A repetition of the law against wizards and them that have familiar spirits, Lev_20:27. death by stoning

As the beginning of Leviticus 19 spoke of God’s holiness and Israel’s response to God’s holiness, so Leviticus 20 ends with the same holiness of the Israelites from other nations.  Chapter 20 therefore, like 19, focuses on the purity of Christian living.  The repetition of wizards, spirits and sorcery throughout Leviticus 20 is not out of place either – for the desire to be a sorcerer is a manifestation of the desire to be like God, in control of the spirits (Acts 8:9-25).

We must continually remember that throughout the Mosaic law, not one has it taught anything about works-salvation.  Everything has been following a pattern of heaven from Exodus 20 onwards (Hebrews 8:5) – not only the tabernacle, which is still at the centre of attention while these laws were taught when the Angel spoke from the tabernacle.  It is entirely symbolic that the Angel in the tabernacle is teaching the Israelites while they were either standing or sitting outside – for they also are taken up to the heavenly patterns and understand what true Christian, holistic living is when it is uncompromised.  The standards are extremely strict – to maintain true spiritual purity.  The refrain “death“, “exile” and “infertility” all stem from the same source of corruption and lack of sanctification.  Without true anger against both sin and sinner, the LORD is not proven righteous, but proven a biased God.  Such ‘extreme’ hatred against sin is entirely justified, for only God the Son himself could bear this burden to carry these repulsions on his shoulders.

Therefore, let Leviticus 20 speak the final word to us: that without Christ, there is no room for us to be self-righteous.  If you thought Leviticus 16 bombarded the message of dependence on Christ’s work, the Angel hammered the point again and again through the commandments of holistic living from chapters 17-20.  And if Leviticus 17-19 did not speak enough of true uncompromised holistic living in New Jerusalem, Leviticus 20 reminds us that there will be people who are punished for their sins. And their punishment is death, infertility, and exile.  Their punishment is simply exclusion from the community of God. Leviticus 20:3 says it best:
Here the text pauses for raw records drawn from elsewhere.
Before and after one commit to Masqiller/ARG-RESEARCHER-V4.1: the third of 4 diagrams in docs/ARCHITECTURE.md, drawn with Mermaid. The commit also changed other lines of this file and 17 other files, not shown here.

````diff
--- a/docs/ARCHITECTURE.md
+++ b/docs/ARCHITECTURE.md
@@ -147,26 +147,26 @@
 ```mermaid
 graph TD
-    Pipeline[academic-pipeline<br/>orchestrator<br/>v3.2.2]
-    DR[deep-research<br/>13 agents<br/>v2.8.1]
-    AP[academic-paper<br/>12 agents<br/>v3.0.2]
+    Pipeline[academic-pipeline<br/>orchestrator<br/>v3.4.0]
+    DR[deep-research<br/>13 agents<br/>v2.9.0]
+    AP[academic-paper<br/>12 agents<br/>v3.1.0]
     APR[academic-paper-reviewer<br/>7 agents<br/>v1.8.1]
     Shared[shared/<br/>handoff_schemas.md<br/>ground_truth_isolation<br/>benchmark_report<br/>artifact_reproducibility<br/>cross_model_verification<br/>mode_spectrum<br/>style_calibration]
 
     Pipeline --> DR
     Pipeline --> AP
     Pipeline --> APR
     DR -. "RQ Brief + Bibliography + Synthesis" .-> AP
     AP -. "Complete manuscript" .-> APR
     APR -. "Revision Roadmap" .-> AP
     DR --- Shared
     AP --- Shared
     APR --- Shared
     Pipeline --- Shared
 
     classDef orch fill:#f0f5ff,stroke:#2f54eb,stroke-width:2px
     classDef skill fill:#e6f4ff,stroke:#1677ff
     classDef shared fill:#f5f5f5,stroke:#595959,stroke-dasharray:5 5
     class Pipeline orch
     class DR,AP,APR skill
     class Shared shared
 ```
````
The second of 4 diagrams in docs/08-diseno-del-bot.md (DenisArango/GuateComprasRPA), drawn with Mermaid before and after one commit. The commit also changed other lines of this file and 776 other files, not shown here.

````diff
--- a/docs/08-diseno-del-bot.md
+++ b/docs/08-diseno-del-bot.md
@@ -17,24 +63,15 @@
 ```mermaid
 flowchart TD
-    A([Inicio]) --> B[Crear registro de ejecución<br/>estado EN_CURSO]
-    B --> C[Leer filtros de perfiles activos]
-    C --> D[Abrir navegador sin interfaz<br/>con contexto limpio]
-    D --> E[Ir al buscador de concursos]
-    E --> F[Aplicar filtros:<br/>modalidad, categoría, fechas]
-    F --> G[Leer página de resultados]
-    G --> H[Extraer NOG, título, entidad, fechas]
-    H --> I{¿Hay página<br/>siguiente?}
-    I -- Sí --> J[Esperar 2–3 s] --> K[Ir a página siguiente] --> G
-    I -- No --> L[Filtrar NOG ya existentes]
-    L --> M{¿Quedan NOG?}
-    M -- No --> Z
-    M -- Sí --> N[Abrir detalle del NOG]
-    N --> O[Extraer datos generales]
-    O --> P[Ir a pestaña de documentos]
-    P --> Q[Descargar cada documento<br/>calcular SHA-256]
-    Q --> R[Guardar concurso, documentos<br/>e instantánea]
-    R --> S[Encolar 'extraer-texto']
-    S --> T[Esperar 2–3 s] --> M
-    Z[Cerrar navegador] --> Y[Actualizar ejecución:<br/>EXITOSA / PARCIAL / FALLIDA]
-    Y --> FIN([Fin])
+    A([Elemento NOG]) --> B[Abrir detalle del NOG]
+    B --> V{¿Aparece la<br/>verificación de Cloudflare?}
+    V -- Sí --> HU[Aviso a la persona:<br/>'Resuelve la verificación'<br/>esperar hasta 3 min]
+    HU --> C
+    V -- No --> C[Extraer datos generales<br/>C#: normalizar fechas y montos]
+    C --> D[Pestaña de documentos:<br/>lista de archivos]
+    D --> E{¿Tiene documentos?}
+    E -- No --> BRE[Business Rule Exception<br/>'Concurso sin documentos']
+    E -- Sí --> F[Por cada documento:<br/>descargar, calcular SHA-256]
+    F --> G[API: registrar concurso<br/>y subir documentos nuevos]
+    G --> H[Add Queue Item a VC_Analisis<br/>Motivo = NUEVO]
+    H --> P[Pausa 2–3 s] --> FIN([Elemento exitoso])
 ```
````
I will set my face against that person and will cut him off from among his people.

Do you want to be excluded for your own decision to rebel against the Holy God who knows true Justice?  Or do you want to know the meaning of true Christian freedom, and partake in the Holy Community of the Holy Trinity now, taken up in Christ, so that we can experience it physically as well as spiritually in Zion?

Leviticus 17-20: You shall be a holy priesthood